Change is sometimes hard to do, but it can be good, especially if it is based on hard facts and you know it will improve things.  We've made some changes for 2011-12 here at PCS, and here's the what and why about them.

Team Teaching for Grades 3 and 6
Having double homerooms at these grade levels gave us the opportunity to team teach in the core subject areas.  The list of benefits to students when this can be done at this particular level is a long one.  Teachers get to teach in their strongest academic subject area. The students receive instruction from two teachers with a higher liklihood of having more classroom time being taught according to their own learning style.  Changing classes gets them up off their seat more frequently during the day, and the transition helps their focus.  The opportunity for "block" periods, to spend extra time in English or Math, is enhanced.  And of course, there is always the advantage of having two classes on the same grade level, which means smaller class sizes. 

We are looking for great results from making this change this year. 

Elimination of the High School Activity Period
The plan was to go to an eight period day for the high school, with no activity period.  However, adding an additional ninth grade homeroom meant that we needed ninth period as an academic class time.  The schedule is spread out a little more than it would have been otherwise, and there are some students with an extra study hall or two during the week.  However, we are making much better use of our time than we were with the activity period. 

Classes like choir and band that needed the activity period to get all of their members together now have them on Wednesday after lunch.  In addition to this, study halls are considered extensions of guided and independent practice time, and will be monitored as such.  Your student should have less of a homework load as a result of this.  They are expected to use their study hall time for independent practice (homework), or guided practice (getting help). 

We will monitor both the effectiveness of study hall and the schedule, and make adjustments we feel will help us make maximum use of the time we have during the school day. 

Consistent Weighting Standards
The Education Committee approved a standard for weighting tests that will begin with this school year.  A "test" is any assessment which measures student progress against the objectives of a particular course.  Obviously, in providing students with a measurement of their progress, test grades are important.  Previously, there was not a consistent standard used to weigh test grades as part of the student's overall grade.  If tests are not weighed enough, a student's grade may not be an accurate reflection of their progress in any given class. 
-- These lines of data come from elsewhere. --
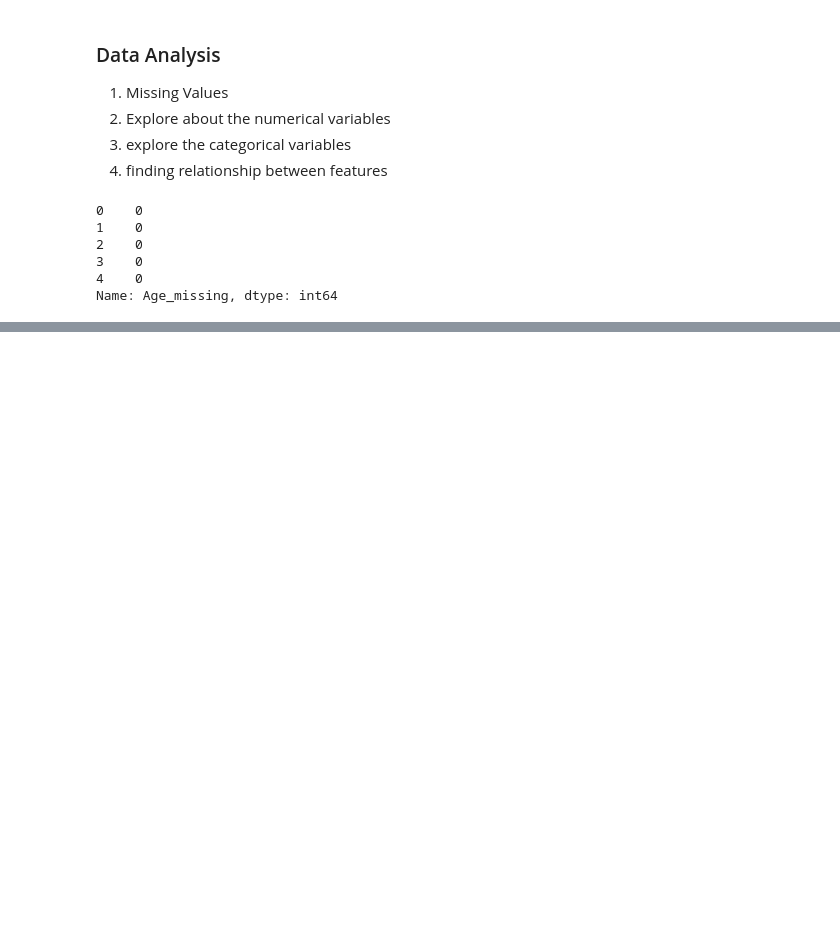
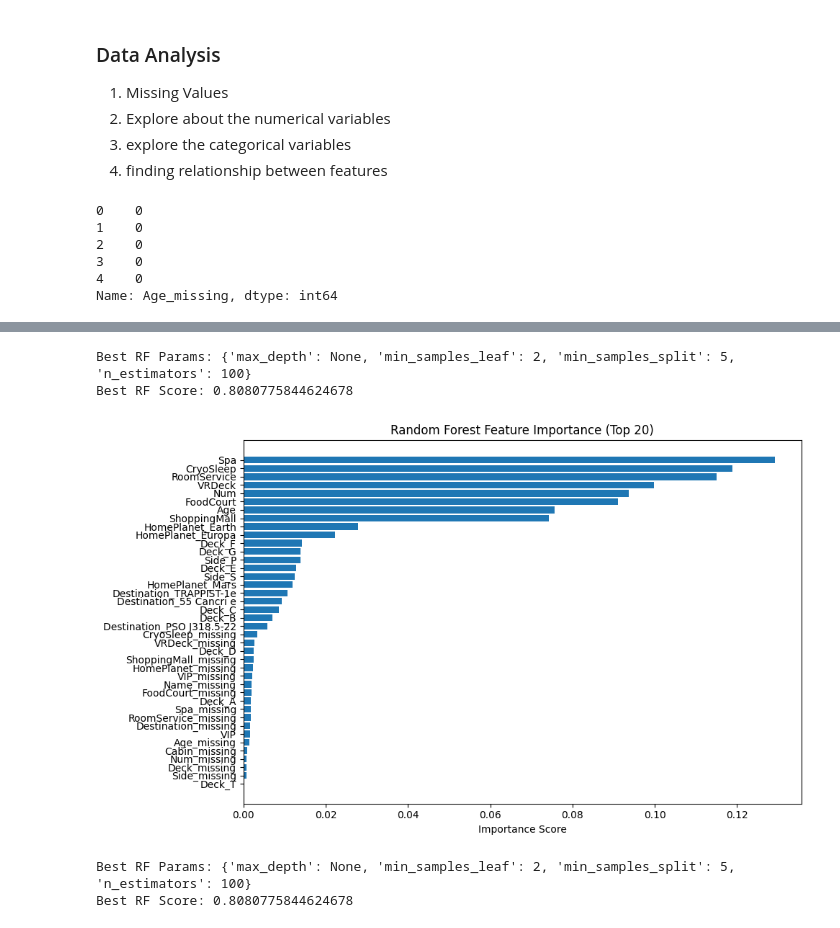
Before and after one commit to abhuvanas/first-ds-project, a Jupyter notebook: notebooks/exploration.ipynb, the cells around one changed output, grey strips where cells are left out. Cells and saved outputs as stored; diff of their text form; code cells hidden in the pictures; blank space fills up the shorter version.

```diff
--- a/notebooks/exploration.ipynb
+++ b/notebooks/exploration.ipynb
@@ -65,0 +533,20 @@ Name: Age_missing, dtype: int64
+# %%
+from sklearn.tree import DecisionTreeClassifier
+from sklearn.metrics import accuracy_score, classification_report, confusion_matrix
+
+# Initialize and train the classifier
+dtc = DecisionTreeClassifier(random_state=42)
+dtc.fit(X_train, y_train)
+
+# Predict on test set
+y_pred = dtc.predict(X_test)
+
+# Evaluate
+accuracy = accuracy_score(y_test, y_pred)
+print(f"Accuracy: {accuracy:.2f}")
+
+print("\nClassification Report:")
+print(classification_report(y_test, y_pred))
+
+print("\nConfusion Matrix:")
+print(confusion_matrix(y_test, y_pred))
@@ -65,0 +570,55 @@ Name: Age_missing, dtype: int64
+# %%
+
+##For Random Forest
+from sklearn.model_selection import GridSearchCV
+
+param_grid = {
+    'n_estimators': [100, 200],
+    'max_depth': [None, 10, 20],
+    'min_samples_split': [2, 5],
+    'min_samples_leaf': [1, 2],
+}
+
+grid_rf = GridSearchCV(RandomForestClassifier(random_state=42), param_grid, cv=3, scoring='f1', n_jobs=-1)
+grid_rf.fit(X_train, y_train)
+
+print("Best RF Params:", grid_rf.best_params_)
+print("Best RF Score:", grid_rf.best_score_)
+
+import matplotlib.pyplot as plt
+import pandas as pd
+
+best_rf = grid_rf.best_estimator_
+importances = best_rf.feature_importances_
+feature_names = X_train.columns
+
+# Step 3: Build importance dataframe
+importance_df = pd.DataFrame({
+    'Feature': feature_names,
+    'Importance': importances
+}).sort_values(by='Importance', ascending=False)
+
+# Step 4: Plot (optional: top N)
+top_n = 50
+plt.figure(figsize=(10, 6))
+plt.barh(importance_df['Feature'][:top_n], importance_df['Importance'][:top_n])
+plt.gca().invert_yaxis()
+plt.title('Random Forest Feature Importance (Top 20)')
+plt.xlabel('Importance Score')
+plt.tight_layout()
+plt.show()
+# %% [output]
+Best RF Params: {'max_depth': None, 'min_samples_leaf': 2, 'min_samples_split': 5, 'n_estimators': 100}
+Best RF Score: 0.8080775844624678
+[figure, added]
+# %%
+top_features = importance_df['Feature'].head(20)
+X_top = X_train[top_features]
+
+# Retrain your model on X_top instead of full X
+rf.fit(X_top, y_train)
+print("Best RF Params:", grid_rf.best_params_)
+print("Best RF Score:", grid_rf.best_score_)
+# %% [output]
+Best RF Params: {'max_depth': None, 'min_samples_leaf': 2, 'min_samples_split': 5, 'n_estimators': 100}
+Best RF Score: 0.8080775844624678
```
Also changed, not shown: parts of 103 cells of this notebook, 2 other files.
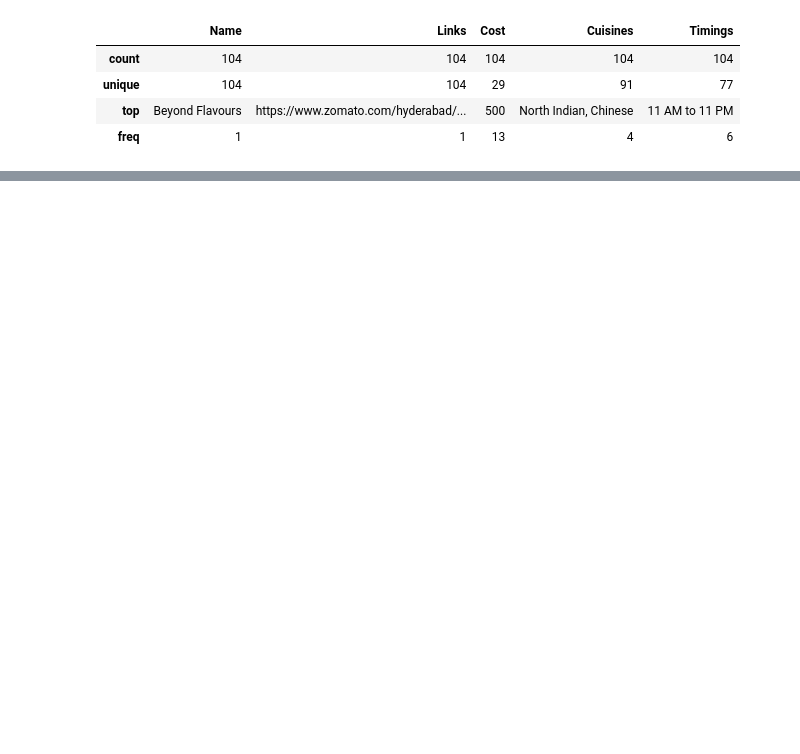
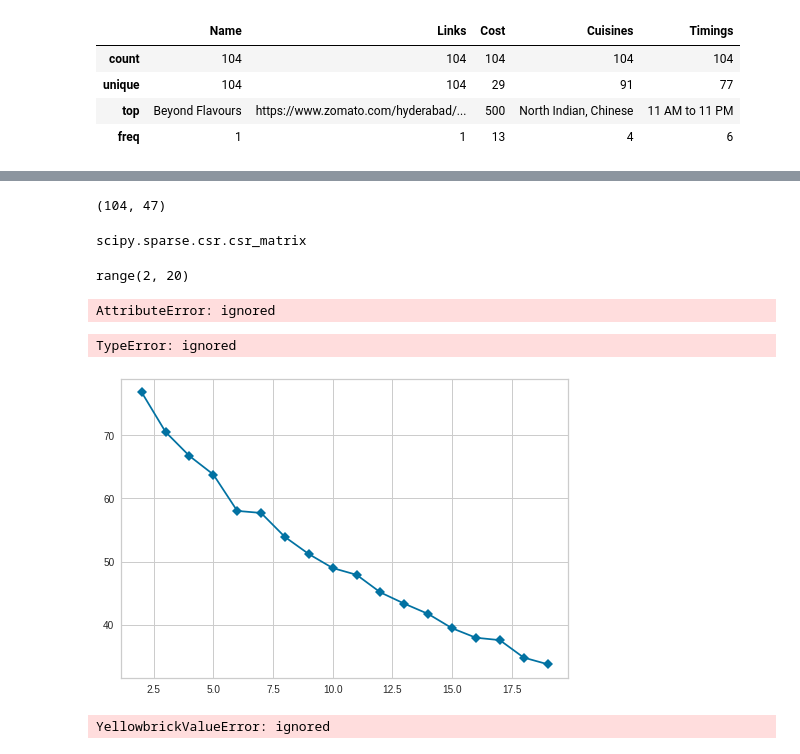
Before and after one commit to SethupathyM/Unsupervised_ML_Clustering_and_Sentiment_Analysis_Zomato_Restaurant, a Jupyter notebook: Zomato_Restaurant_Clustering_and_Sentiment_Analysis_.ipynb, the cells around one changed output, grey strips where cells are left out. Drawn from its saved outputs; the diff is of its cells as text; code cells hidden in the pictures; blank space fills up the shorter version.

```diff
--- a/Zomato_Restaurant_Clustering_and_Sentiment_Analysis_.ipynb
+++ b/Zomato_Restaurant_Clustering_and_Sentiment_Analysis_.ipynb
@@ -144,4 +163,5 @@ tokenizer.fit_on_texts(df[['Name','Links','Cost','Cuisines','Timings']])
 # %%
+# Functions
 def remove_non_ascii(words):
     """Remove non-ASCII characters from list of tokenized words"""
     new_words = []
@@ -204,5 +224,6 @@ def normalize(words):
     words = replace_numbers(words)
     return words
 
-data = normalize(df[['Name','Links','Cost','Cuisines','Timings']])
-print(data)
+col_lsts = ['Links','Cuisines','Timings']
+for col_lst in col_lsts:
+  df[col_lst] = normalize(df[col_lst])
@@ -210,0 +255,38 @@ print(data)
+# %%
+# Tfidf vectorizer
+vectorizer = TfidfVectorizer(stop_words= 'english')
+
+X = vectorizer.fit_transform(df['Cuisines'])
+# %%
+X.shape
+# we have 47 unique words
+# %% [output]
+(104, 47)
+# %%
+# Type of X object
+type(X)
+# %% [output]
+scipy.sparse.csr.csr_matrix
+# %%
+# Converting 'X' object to array
+X = X.toarray()
+# %%
+# KMeans
+kmeans = KMeans( init="k-means++", n_clusters=8, max_iter=300,   random_state=0)
+# %%
+range(2,20)
+# %% [output]
+range(2, 20)
+# %%
+visualizer = KElbowVisualizer(kmeans, k=(range(2,20)), metric= 'distortion', timings= False, locate_elbow= False)
+visualizer.fit(X)
+# %% [output]
+AttributeError: ignored
+TypeError: ignored
+[figure, added]
+# %%
+# trying Calinski Harabaz as metric
+visualizer = KElbowVisualizer(kmeans, k=(2,20), metric='calinski_harabaz', timings=False, locate_elbow=True)
+visualizer.fit(X)
+# %% [output]
+YellowbrickValueError: ignored
```
Also changed, not shown: parts of 12 cells of this notebook.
PCS will require tests in middle school, which is 7th and 8th grade, to be weighed at a minimum of 50% of the total grade for the class, with a recommendation that 55% be the minimum standard for assessments.  For students in grades 9-12, 55% is the minimum, with a recommendation that teachers use 60% as the standard for weighting tests. 

This will provide a more accurate picture of the actual mastery of objectives of a course by individual students, and will also provide us with consistency in our expectations.  It can be confusing, and frustrating, for students who see their grades go up quickly with a test in one class, while a top grade on a test in another class barely affects the bottom line. 

Continuous School Improvement
Known as CSI, this concept is pretty simple.  A school must continue to improve, and that usually involves changing something you are doing.  We have a real blessing here at PCS when it comes to operating a school with an academic edge, a spiritual environment, and some great personnel resources.  We want this ministry to continue to be viable and effective for years to come.  That involves taking a look at where we are, evaluating it, and finding ways to improve it.  Some of the changes that have been made this year were done to accomplish improvement, and there will likely be more to come.  Your feedback is welcome.